In addition to updating their Disclosure Document, franchisors will need to familiarise themselves with the new Information Statement (https://www.accc.gov.au/publications/franchising-information-statement) and the Key Facts Sheet, which is still in its trial phase. The information statement should be provided to the prospective franchisee as soon as practicable after they formally apply, or express an interest in, acquiring a franchised business, whereas the Key Facts Sheet must be provided to a prospective franchisee or franchisee at least 14 days prior to signing a franchise agreement or making a non-refundable payment.
Franchisors cannot recruit franchisees without an updated Disclosure Document – so it’s important that franchisors are prepared.
Even if you may not be actively recruiting franchisees, there is always the possibility that either an existing franchisee or the ACCC will request a current Disclosure Document to be provided within 14 days of the request being made. Therefore, it is important from a compliance as well as a risk management point of view to update your Disclosure Document in line with the requirements of the Code.
The main areas of the Disclosure Document that require annual updating include:
- Details of existing franchisees and franchised businesses which are currently operating in Australia;
- Current details of former franchisees that have left the franchise network;
- The number of franchised businesses that were transferred, ceased to operate, were terminated by either the franchisor or franchisee, did not extend their agreement or were bought back by the franchisor;
- Updates in relation to litigation in respect of the franchise network or intellectual property under which the franchise operates;
- Details of whether rebates or other financial benefits are received from the supply of goods or services to franchisees, including the name of the rebate provider;
- Names of preferred suppliers or core products that must be supplied by the franchisee;
- Any updates on the amounts in relation to franchise establishment costs and other ongoing payments whilst the franchised business is operated by the franchisee; and,
- Most importantly, your updated disclosure document must contain updated financial records of the franchisor entity. This either includes a financial report for the last two financial years or a current independent auditor’s report prepared by a registered company auditor confirming the financial position of the franchisor company.
The proposed changes to the Code will also introduce greater and stricter pre-entry disclosure requirements in relation to:
- Supplier rebates received by a franchisor and the methods of distributing any benefits of those rebates;
- Any prior involvement by franchisors in alternative dispute resolution with its franchisees;
- Leasing of business premises by the franchisor or a related entity of the franchisor to franchisees;
- The term of the Franchise Agreement;
- What alternative dispute resolution processes are available to franchisees; and
- The transfer of any goodwill to franchisee upon termination.
This is also a good time to have Coleman Greig Lawyers review and suggest any changes to the Franchise Agreement that may be warranted and ensure the Agreement will be Code compliant. You should also consider if you wish to grant or limit the ability for it or franchisees to make online sales; what end of term arrangements you wish to impose; what dispute resolution mechanisms you wish to incorporate into the Franchise Agreement; and, how the marketing fund (if applicable) will be operated and audited.

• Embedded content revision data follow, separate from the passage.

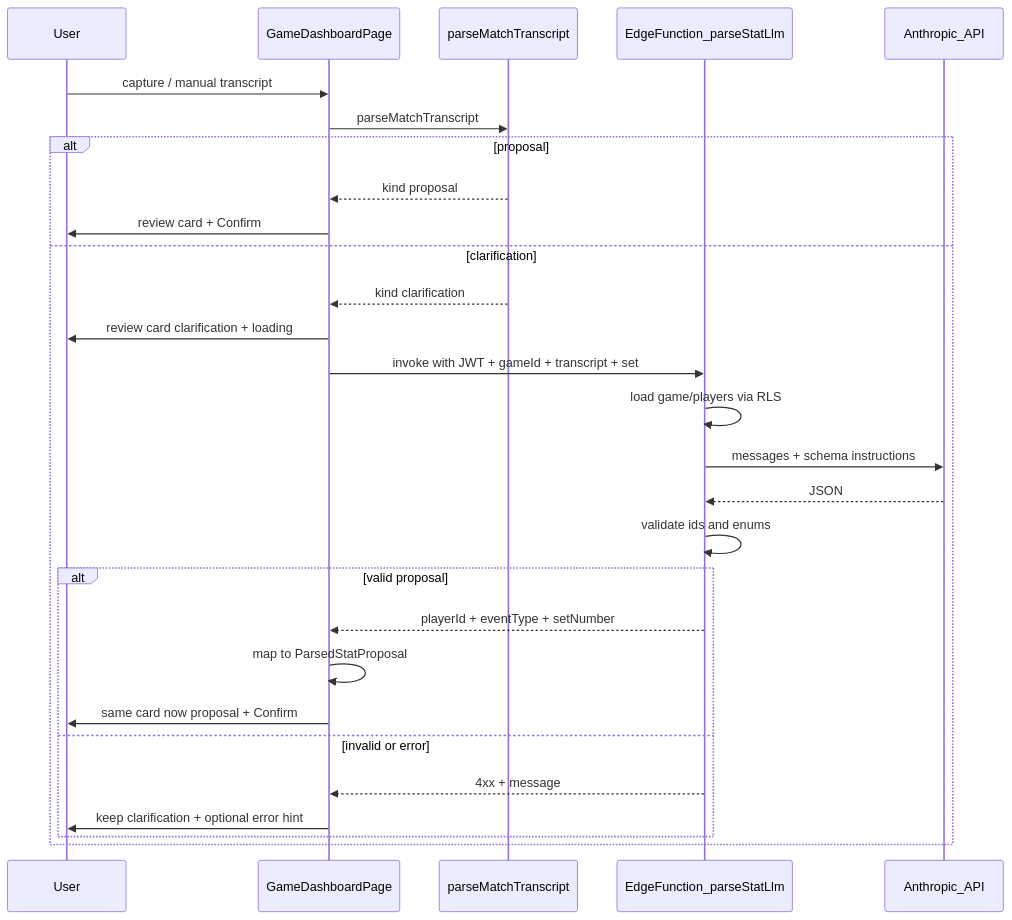
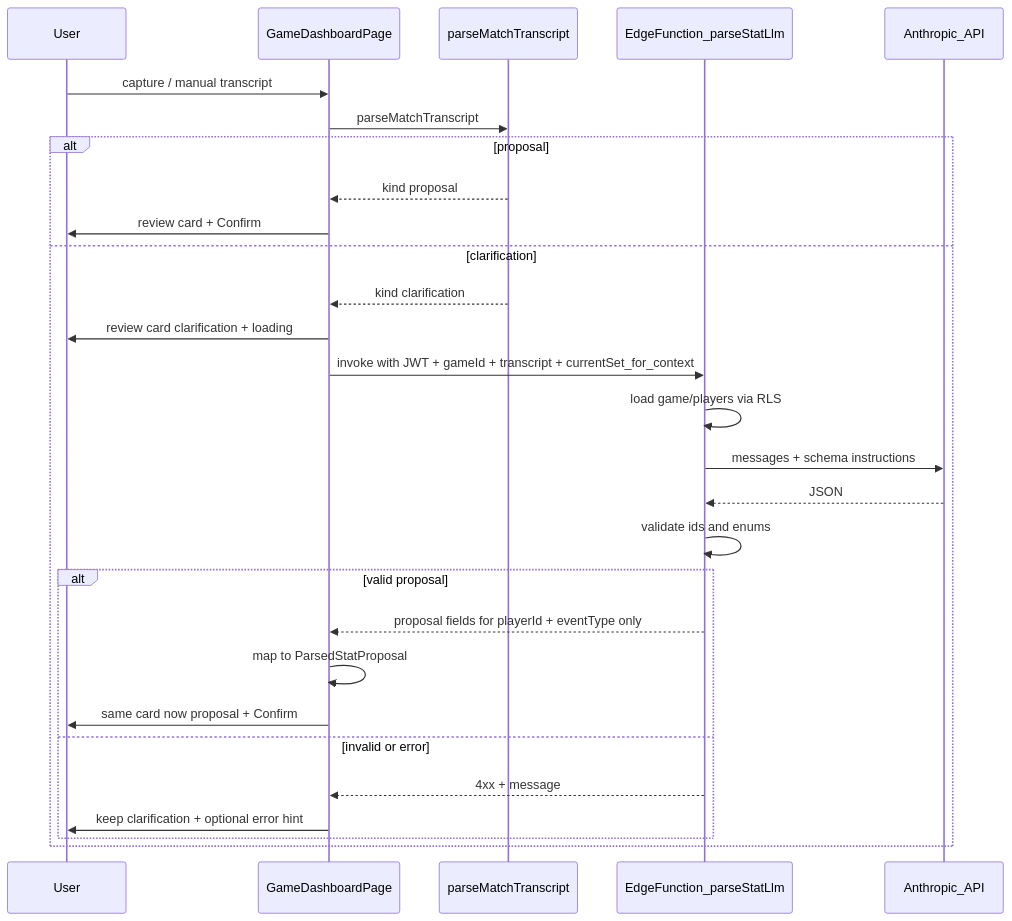
One commit to pvance14/WhisperStat changed the diagram in ai/roadmaps/2026-04-04_llm_narrow_fallback_behind_deterministic_parser_sub_plan.md. Above: the diagram before and after it, drawn with Mermaid. The commit also changed other lines of this file and 3 other files, not shown here.

Commit message:
changed the llm roadmaps and added the multi event parsing maps and plans

````diff
--- a/ai/roadmaps/2026-04-04_llm_narrow_fallback_behind_deterministic_parser_sub_plan.md
+++ b/ai/roadmaps/2026-04-04_llm_narrow_fallback_behind_deterministic_parser_sub_plan.md
@@ -38,31 +40,31 @@
 ```mermaid
 sequenceDiagram
   participant User
   participant Dashboard as GameDashboardPage
   participant Rules as parseMatchTranscript
   participant Edge as EdgeFunction_parseStatLlm
   participant Claude as Anthropic_API
 
   User->>Dashboard: capture / manual transcript
   Dashboard->>Rules: parseMatchTranscript
   alt proposal
     Rules-->>Dashboard: kind proposal
     Dashboard->>User: review card + Confirm
   else clarification
     Rules-->>Dashboard: kind clarification
     Dashboard->>User: review card clarification + loading
-    Dashboard->>Edge: invoke with JWT + gameId + transcript + set
+    Dashboard->>Edge: invoke with JWT + gameId + transcript + currentSet_for_context
     Edge->>Edge: load game/players via RLS
     Edge->>Claude: messages + schema instructions
     Claude-->>Edge: JSON
     Edge->>Edge: validate ids and enums
     alt valid proposal
-      Edge-->>Dashboard: playerId + eventType + setNumber
+      Edge-->>Dashboard: proposal fields for playerId + eventType only
       Dashboard->>Dashboard: map to ParsedStatProposal
       Dashboard->>User: same card now proposal + Confirm
     else invalid or error
       Edge-->>Dashboard: 4xx + message
       Dashboard->>User: keep clarification + optional error hint
     end
   end
 ```
````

In addition, you should consider changes to your agreement to reflect any concerns and or issues your business has faced in the last 12 months or as a result of changes in legislation.
It is also an important time to review your trade mark portfolio and consider whether any other trade marks need to be registered to protect your brand or whether your business has any new product or service offerings. You should consider whether your trade marks have been registered in the correct classes and whether there is anything else you can do to ensure that you are not infringing on someone else’s brand and that no one else is infringing on yours.
Leases & Licences
It would also be prudent for you to review your leases and licences and consider whether they are due for renewal.
We suggest you review the option clauses in your documentation to ascertain your rights and obligations. We are happy to assist you when it comes time to renew your leases and licences and in negotiating generally on your current and new sites.
Coleman Greig’s Franchising and Intellectual Property Team
At Coleman Greig we have a team of expert lawyers who focus on all aspects of franchising including franchise agreements and disclosure documents, brand protection and intellectual property, compliance with the Franchising Code of Conduct, dispute resolution, property and leasing as well as employment law issues. If you require any assistance, please do not hesitate to reach out to Coleman Greig’s Commercial Advice team, who would be more than happy to assist you.